icon bookmark-bicon bookmarkicon cameraicon checkicon chevron downicon chevron lefticon chevron righticon chevron upicon closeicon v-compressicon downloadicon editicon v-expandicon fbicon fileicon filtericon flag ruicon full chevron downicon full chevron lefticon full chevron righticon full chevron upicon gpicon insicon mailicon moveicon-musicicon mutedicon nomutedicon okicon v-pauseicon v-playicon searchicon shareicon sign inicon sign upicon stepbackicon stepforicon swipe downicon tagicon tagsicon tgicon trashicon twicon vkicon yticon wticon fm

In-traffic entertainment: exercising the mind while not on the move

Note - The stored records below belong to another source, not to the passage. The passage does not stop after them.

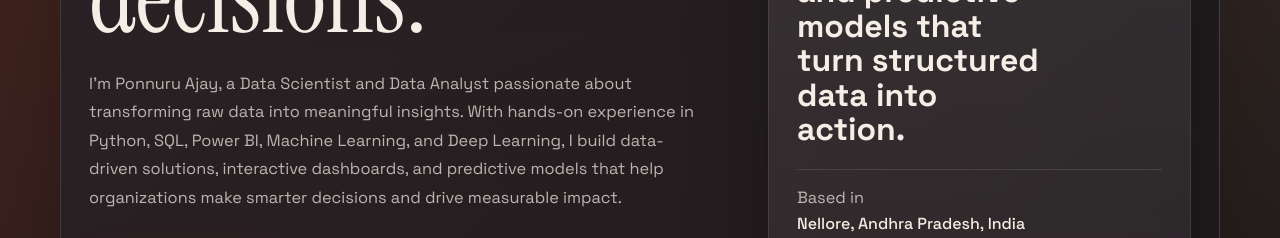
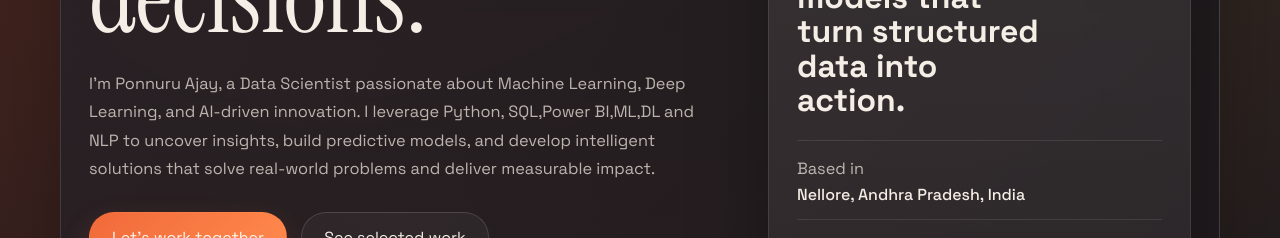
Before and after one commit to Ajay-hb/portfolio, a plain HTML site: page index.html in a window 1280 px wide. Shown: the part 1057-1295 px from the top of the page. Drawn offline with Linux system fonts and the light colour scheme.

Commit message:
Update index.html

```diff
--- a/index.html
+++ b/index.html
@@ -45,10 +45,8 @@
               business-ready decisions.
             </h1>
             <p class="lead">
-            I'm Ponnuru Ajay, a Data Scientist and Data Analyst passionate about transforming raw data into meaningful insights.
-              With hands-on experience in Python, SQL, Power BI, Machine Learning, and Deep Learning,
-              I build data-driven solutions, interactive dashboards,
-              and predictive models that help organizations make smarter decisions and drive measurable impact.
+            I'm Ponnuru Ajay, a Data Scientist passionate about Machine Learning, Deep Learning, and AI-driven innovation.
+              I leverage Python, SQL,Power BI,ML,DL and NLP to uncover insights, build predictive models, and develop intelligent solutions that solve real-world problems and deliver measurable impact.
             </p>
             <div class="hero-actions">
               <a class="button primary" href="#contact">Let's work together</a>
```
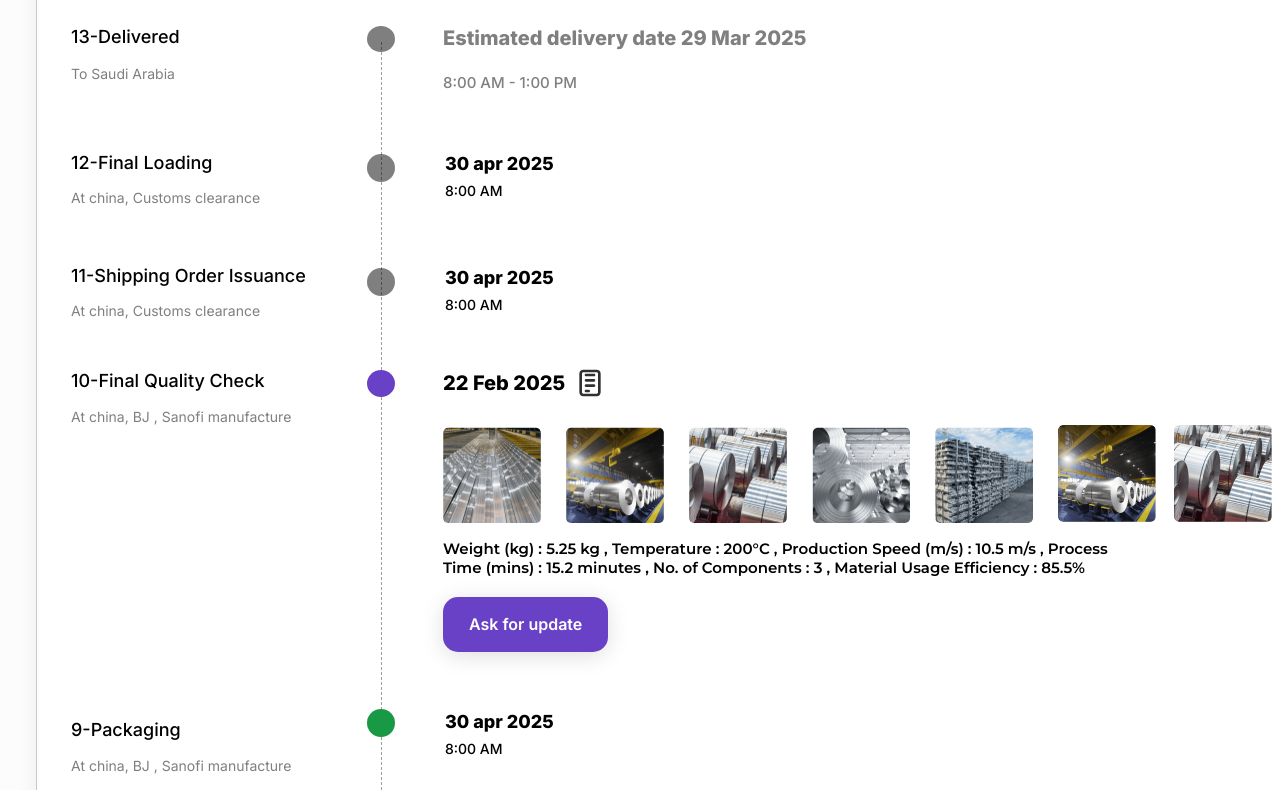
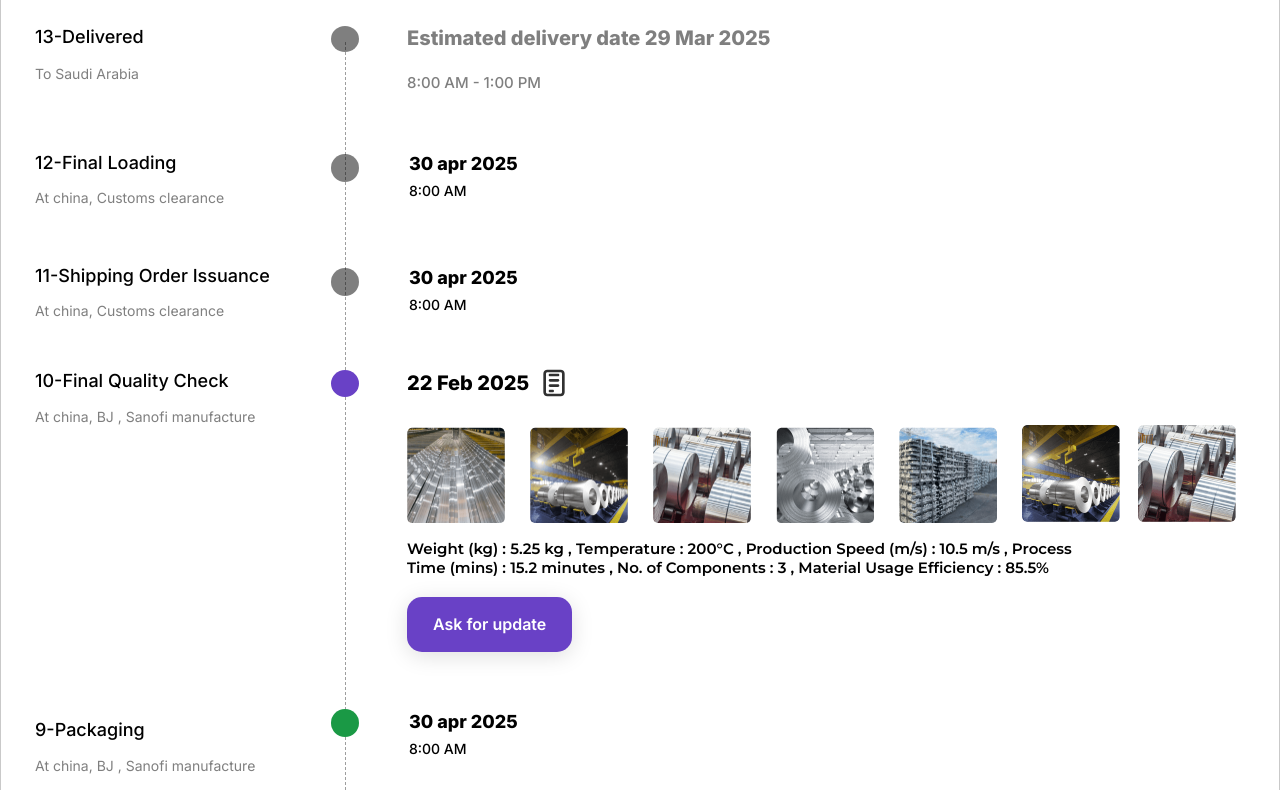
Before and after one commit to ahmadalnujaidi/NataJBuyer, a website built with Parcel: page buyer-dashboard.html in a window 1280 px wide. Shown: the part 309-1099 px from the top of the page. Built offline with nearby package versions, Linux system fonts and the light colour scheme; a web font is replaced by a local one.

Commit message:
centered dashboard

```diff
--- a/buyer-dashboard.css
+++ b/buyer-dashboard.css
@@ -779,7 +779,8 @@
 .main {
   position: absolute;
   top: 158px;
-  left: 36px;
+  left: 50%;
+  transform: translateX(-50%);
   box-shadow: 0px 4px 22px rgba(0, 0, 0, 0.06);
   border-radius: var(--br-mini);
   background-color: var(--white-white);
```
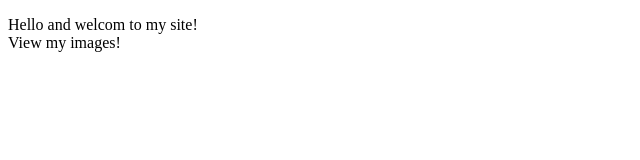
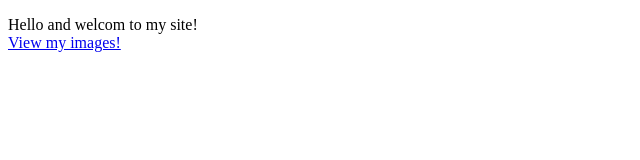
Before and after one commit to TheJoelF/Exercise3, a plain HTML site: page index.html in a window 1280 px wide. Shown: the full height of the page, 0-640 px from the left. Drawn offline with Linux system fonts and the light colour scheme.

Commit message:
added a anchor tag

```diff
--- a/index.html
+++ b/index.html
@@ -1,6 +1,7 @@
 <!DOCTYPE html>
 <html>
 	<body>
-		<p>Hello and welcom to my site! <br/> View my images!</p>
+		<p>Hello and welcom to my site! <br/><a href="images.html">
+ View my images!</a></p>
 	</body>
 </html>
```
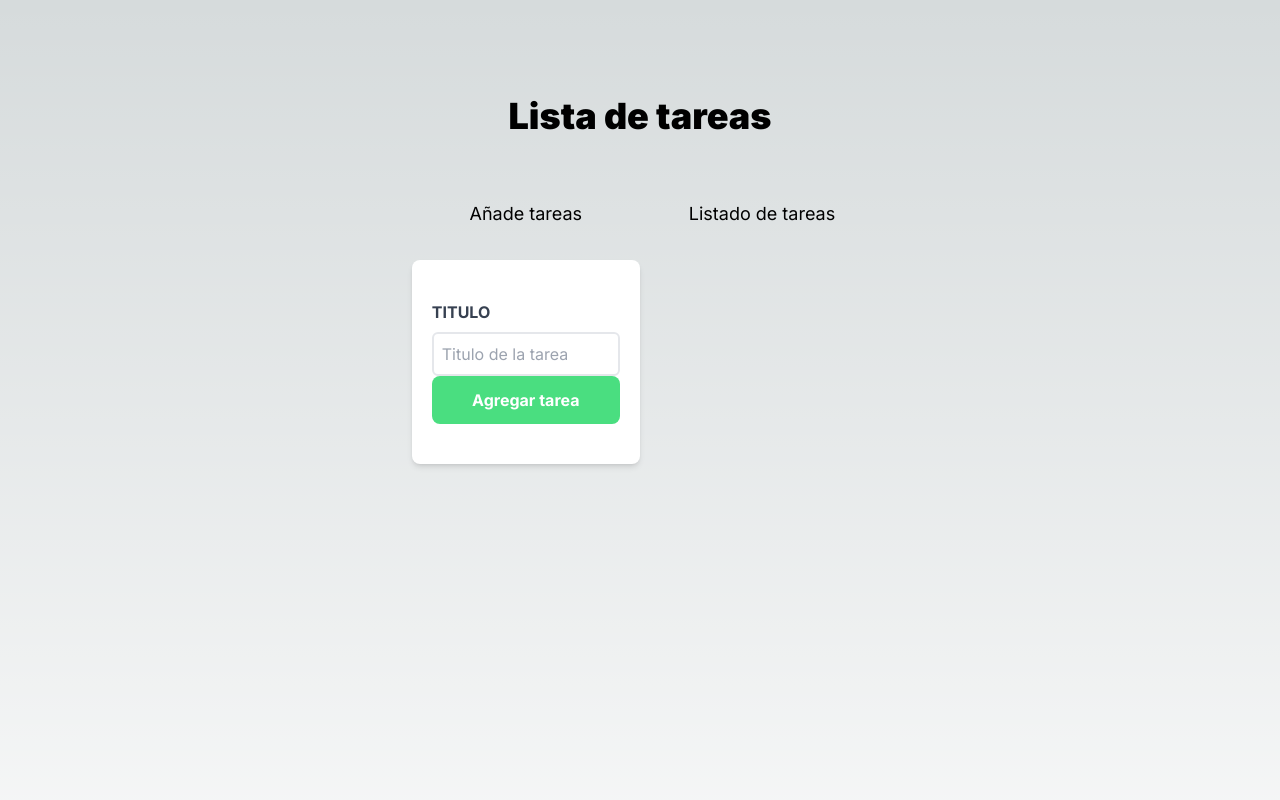
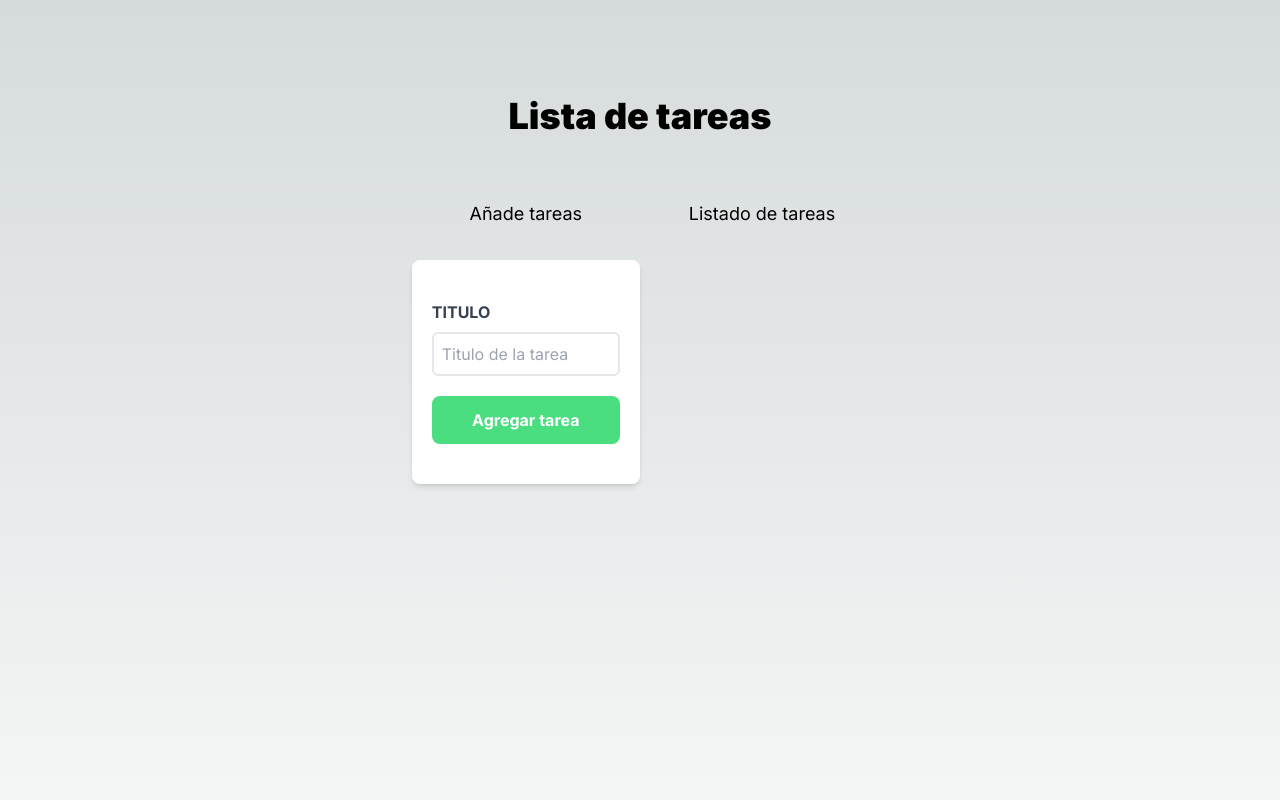
Before and after one commit to nahanez22/todolist-app, a Next.js app: page / in a window 1280 px wide. Shown: the top 800 px of the page. Built offline with nearby package versions, Linux system fonts and the light colour scheme.

Commit message:
style: adjusting style

```diff
--- a/src/components/tasks/addTasks.tsx
+++ b/src/components/tasks/addTasks.tsx
@@ -44,7 +44,7 @@ function AddTasks({ addNewTask }: AddTasksProps) {
 
         <input
           type="submit"
-          className=" bg-green-400 hover:bg-green-700 w-full p-3 text-white font-bold rounded-lg cursor-pointer transition-all"
+          className=" bg-green-400 hover:bg-green-700 w-full p-3 text-white font-bold rounded-lg cursor-pointer transition-all mt-5"
           value="Agregar tarea"
         />
       </form>
```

Moscow's miles of traffic jams snake back as far as the eye can see. In the midst, a lot of angry drivers fighting off road rage. If you want to get anywhere, you had better plan an early start.

By mid-afternoon Moscow has already come to a standstill. Downtown, some traffic jams are moving in fits and starts, but less fortunate drivers stuck on the peripheral roads might not be going anywhere at all.

The first major snowfall of the year set off a new trend in the capital – people have been turning to social networking websites to communicate with fellow drivers stuck in the same situation and also to entertain themselves while they are going nowhere fast.

RT found some interesting entries posted from Moscow’s jammed roads:

“Completely stuck! Anyone got food?”

“I have some jellies :) Willing to share. 717 BMW”

“Let’s leave our cars and grab a beer!”

“Can anyone put my yellow mini in the boot? I will sleep for a while!”

The new approach is a nice change to the usual symphony of angry car horns that can be regularly heard in the city when the traffic is bad.

Two-and-a-half hours is the average time Moscow drivers spend stuck in traffic jams every day. It is a world record that quite literally drives people around the bend. Muscovites consistently rank among the angriest drivers on the planet.

Yet while some are left red faced, moaning about wasted time, others are trying to make the best of a bad situation.

Sergey has spent as much as five-and-a-half hours in traffic, but that did not faze him. As an avid traveler, he uses the daily commute to study foreign languages.

“I used to be very frustrated about the time I was wasting in traffic jams. But then I came across audio books that changed it all. Not only do I enjoy being on the road, sometimes I deliberately take a longer route just to finish listening,” he said.

Over the past two years, Sergey has refreshed his English and learned some German — all behind the wheel. Conversational Spanish is his next goal.

Another way out for stressed motorists is bringing some of the comforts of home along for the ride.

Anecdotal evidence suggests that sales of car gadgets, such as built-in TV tuners, are on the rise.

Some resort to even more eccentric tools. A few years ago Darya Mironova, a well-known Moscow psychic, bought a Hummer and hired a driver — all so she could travel comfortably and stylishly through the clogged highways and byways.

“I keep this sand clock [egg timer] in my car,” Darya says. “I look at it when I need to make a decision, and I have plenty of time for that while moving around the city. For me, it’s a symbol of life, a symbol of eternity.”

And eternity can seem like a very real concept while stationary in your car, staring at the brake lights in front. That is why drivers are finding new ways to sit back, relax, and go with the flow — however slow.